Supplied information -
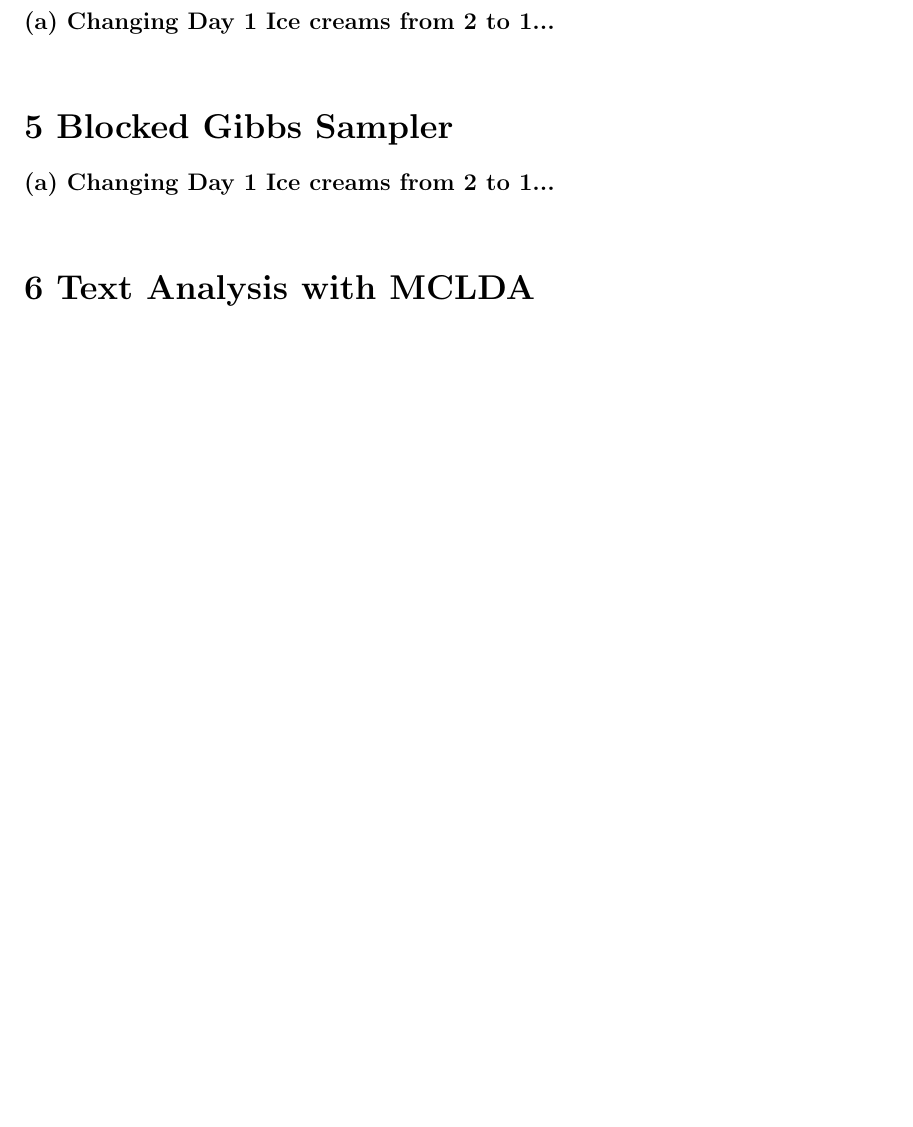
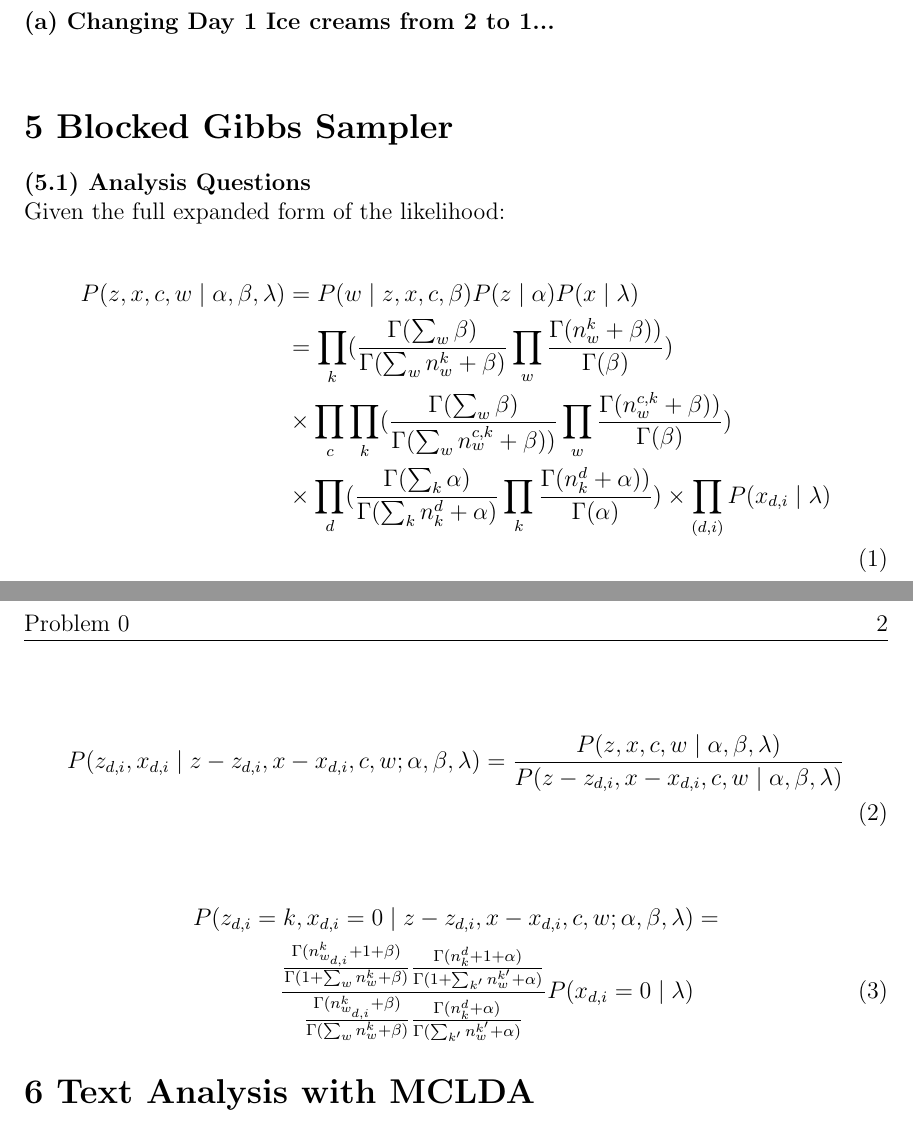
Before and after one commit to themikesmith/mlcd-hw3, a LaTeX document (writeup.tex): part of the page before the commit and two parts of pages 1 and 2 of 2 after it, the two joined at a grey line, cut so that both start at the same text, the shorter picture padded with empty space. Compiled offline with pdfLaTeX.

Commit message:
added lambda=1

```diff
--- a/writeup.tex
+++ b/writeup.tex
@@ -78,7 +78,23 @@
 
 %%%%%%%%%%%%%%%%%%%%%%%%%%%%%%%%%%%%%%%%%%%%%%%%%
 \section*{5 Blocked Gibbs Sampler}
-\noindent {\bf(a) Changing Day 1 Ice creams from 2 to 1...}\\
+\noindent {\bf(5.1) Analysis Questions}\\
+Given the full expanded form of the likelihood:\\
+\begin{align}
+P (z, x, c, w\mid \alpha, \beta, \lambda) &= P (w \mid z, x, c, \beta)P (z\mid \alpha)P(x\mid \lambda) \nonumber\\
+&=\prod_{k}(\frac{\Gamma(\sum_{w} \beta)}{\Gamma(\sum_{w} n^{k}_{w}+\beta)} \prod_{w} \frac{\Gamma(n^{k}_{w}+\beta))}{\Gamma(\beta)} )\nonumber\\
+&\times \prod_{c}\prod_{k}(\frac{\Gamma(\sum_{w} \beta)}{\Gamma(\sum_{w} n^{c,k}_{w}+\beta))} \prod_{w} \frac{\Gamma(n^{c,k}_{w}+\beta))}{\Gamma(\beta)} )\nonumber\\
+&\times \prod_{d}(\frac{\Gamma(\sum_{k} \alpha)}{\Gamma(\sum_{k} n^{d}_{k}+\alpha)} \prod_{k} \frac{\Gamma(n^{d}_{k}+\alpha))}{\Gamma(\alpha)} ) \times \prod_{(d,i)} P(x_{d,i} \mid \lambda)\nonumber\\
+\end{align}
+
+\begin{align}
+P (z_{d,i}, x_{d,i} \mid z-z_{d,i},x-x_{d,i},c,w;\alpha, \beta, \lambda) &= \frac{P (z, x, c, w\mid \alpha, \beta, \lambda)}{P (z-z_{d,i}, x-x_{d,i}, c, w\mid \alpha, \beta, \lambda)} \nonumber\\
+\end{align}
+
+\begin{align}
+P (z_{d,i}=k, x_{d,i} = 0 \mid z-z_{d,i},x-x_{d,i},c,w;\alpha, \beta, \lambda) &= \nonumber\\
+\frac{\frac{\Gamma(n^{k}_{w_{d,i}} +1+\beta)}{\Gamma(1+\sum_{w} n^{k}_{w}+\beta)}  \frac{\Gamma(n^{d}_{k} +1+\alpha)}{\Gamma(1+\sum_{k'} n^{k'}_{w}+\alpha)}}{\frac{\Gamma(n^{k}_{w_{d,i}} +\beta)}{\Gamma(\sum_{w} n^{k}_{w}+\beta)}  \frac{\Gamma(n^{d}_{k} +\alpha)}{\Gamma(\sum_{k'} n^{k'}_{w}+\alpha)}} P(x_{d,i} = 0 \mid \lambda)
+\end{align}
 
 %%%%%%%%%%%%%%%%%%%%%%%%%%%%%%%%%%%%%%%%%%%%%%%%%
 \section*{6 Text Analysis with MCLDA}
```
Also changed, not shown: 6 other files.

Problem description -
Output the material word for word, and keep the pictures out.

Result -
Before and after one commit to themikesmith/mlcd-hw3, a LaTeX document (writeup.tex): part of the page before the commit and two parts of pages 1 and 2 of 2 after it, the two joined at a grey line, cut so that both start at the same text, the shorter picture padded with empty space. Compiled offline with pdfLaTeX.

Commit message:
added lambda=1

```diff
--- a/writeup.tex
+++ b/writeup.tex
@@ -78,7 +78,23 @@
 
 %%%%%%%%%%%%%%%%%%%%%%%%%%%%%%%%%%%%%%%%%%%%%%%%%
 \section*{5 Blocked Gibbs Sampler}
-\noindent {\bf(a) Changing Day 1 Ice creams from 2 to 1...}\\
+\noindent {\bf(5.1) Analysis Questions}\\
+Given the full expanded form of the likelihood:\\
+\begin{align}
+P (z, x, c, w\mid \alpha, \beta, \lambda) &= P (w \mid z, x, c, \beta)P (z\mid \alpha)P(x\mid \lambda) \nonumber\\
+&=\prod_{k}(\frac{\Gamma(\sum_{w} \beta)}{\Gamma(\sum_{w} n^{k}_{w}+\beta)} \prod_{w} \frac{\Gamma(n^{k}_{w}+\beta))}{\Gamma(\beta)} )\nonumber\\
+&\times \prod_{c}\prod_{k}(\frac{\Gamma(\sum_{w} \beta)}{\Gamma(\sum_{w} n^{c,k}_{w}+\beta))} \prod_{w} \frac{\Gamma(n^{c,k}_{w}+\beta))}{\Gamma(\beta)} )\nonumber\\
+&\times \prod_{d}(\frac{\Gamma(\sum_{k} \alpha)}{\Gamma(\sum_{k} n^{d}_{k}+\alpha)} \prod_{k} \frac{\Gamma(n^{d}_{k}+\alpha))}{\Gamma(\alpha)} ) \times \prod_{(d,i)} P(x_{d,i} \mid \lambda)\nonumber\\
+\end{align}
+
+\begin{align}
+P (z_{d,i}, x_{d,i} \mid z-z_{d,i},x-x_{d,i},c,w;\alpha, \beta, \lambda) &= \frac{P (z, x, c, w\mid \alpha, \beta, \lambda)}{P (z-z_{d,i}, x-x_{d,i}, c, w\mid \alpha, \beta, \lambda)} \nonumber\\
+\end{align}
+
+\begin{align}
+P (z_{d,i}=k, x_{d,i} = 0 \mid z-z_{d,i},x-x_{d,i},c,w;\alpha, \beta, \lambda) &= \nonumber\\
+\frac{\frac{\Gamma(n^{k}_{w_{d,i}} +1+\beta)}{\Gamma(1+\sum_{w} n^{k}_{w}+\beta)}  \frac{\Gamma(n^{d}_{k} +1+\alpha)}{\Gamma(1+\sum_{k'} n^{k'}_{w}+\alpha)}}{\frac{\Gamma(n^{k}_{w_{d,i}} +\beta)}{\Gamma(\sum_{w} n^{k}_{w}+\beta)}  \frac{\Gamma(n^{d}_{k} +\alpha)}{\Gamma(\sum_{k'} n^{k'}_{w}+\alpha)}} P(x_{d,i} = 0 \mid \lambda)
+\end{align}
 
 %%%%%%%%%%%%%%%%%%%%%%%%%%%%%%%%%%%%%%%%%%%%%%%%%
 \section*{6 Text Analysis with MCLDA}
```
Also changed, not shown: 6 other files.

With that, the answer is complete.